(Data records)
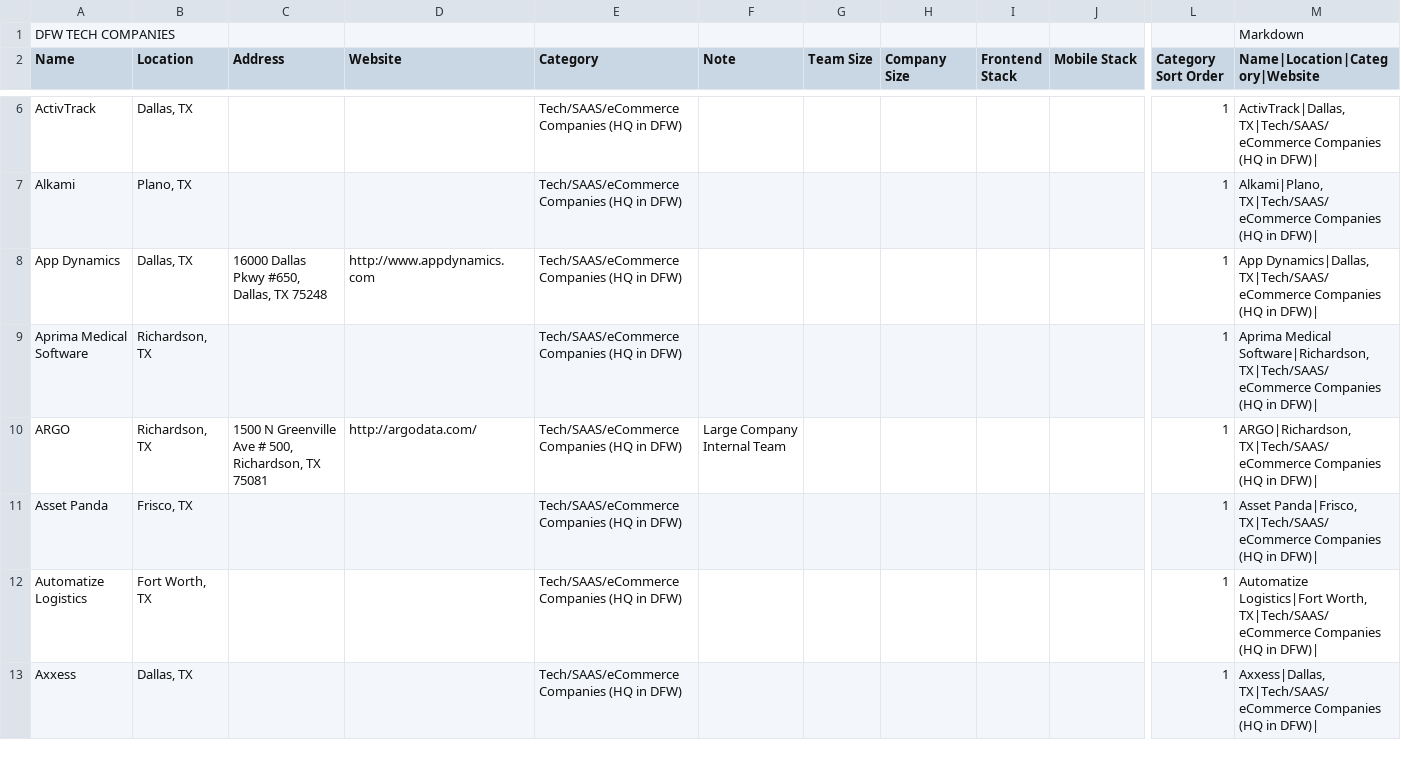
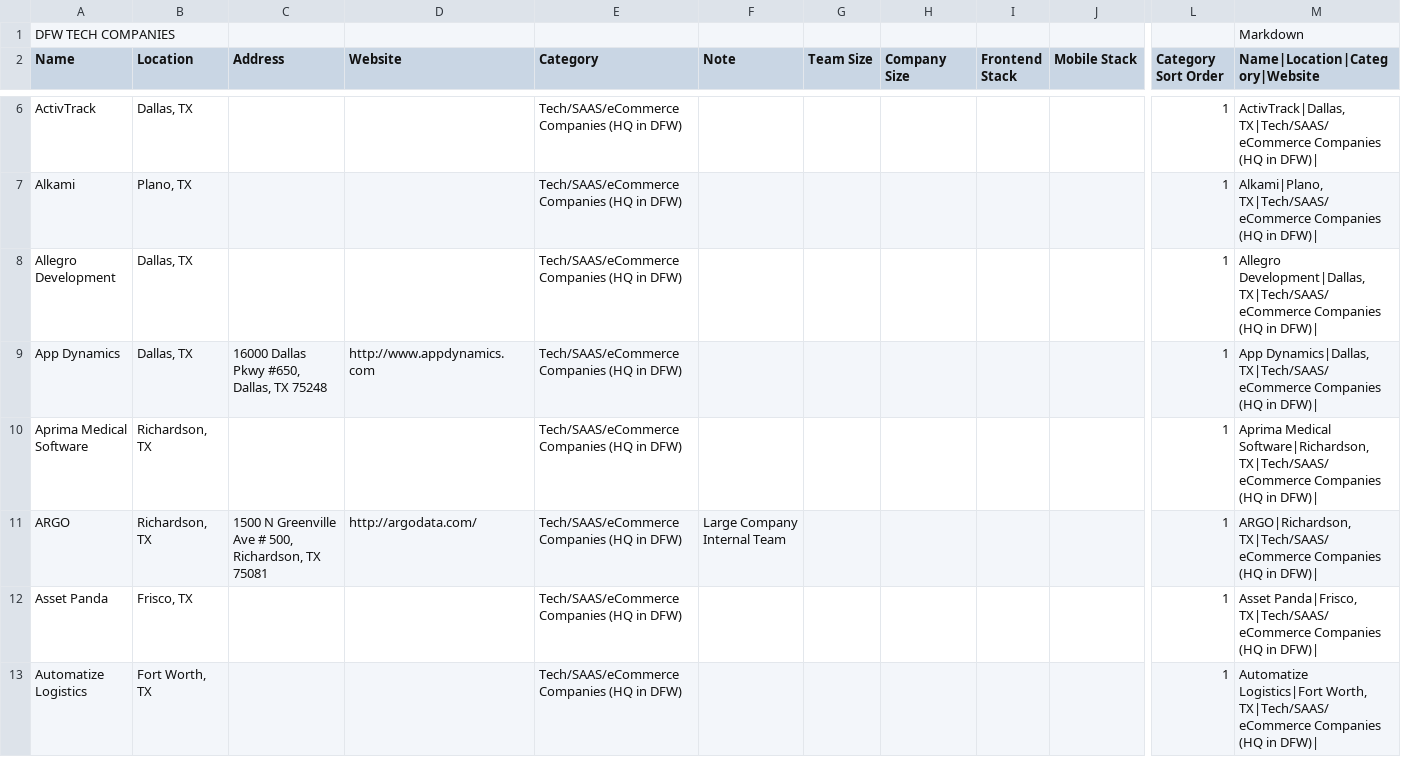
Before and after one commit to mnutsch/DFW_Tech_Companies, a CSV file: DFWTechCompanies.csv, drawn as a sheet; only a part is shown, gaps mark what is left out; the shorter side is filled out with more unchanged rows; rows hold the shown columns only; the diff names each change by its address in the sheet, - before the commit and + after, or states it on an @@ line.

Commit message:
Added Allegro Development to DFWTechCompanies.csv.

```diff
--- a/DFWTechCompanies.csv
+++ b/DFWTechCompanies.csv
+row 8: Allegro Development | Dallas, TX |  |  | Tech/SAAS/eCommerce Companies (HQ in DFW) |  |  |  |  |  | 1 | Allegro Development|Dallas, TX|Tech/SAAS/eCommerce Companies (HQ in DFW)
```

• REQUIRED ACTION: Across all the records above, how many lines hold the word "Allegro"? Answer with only that number.

• YOUR SOLUTION: 2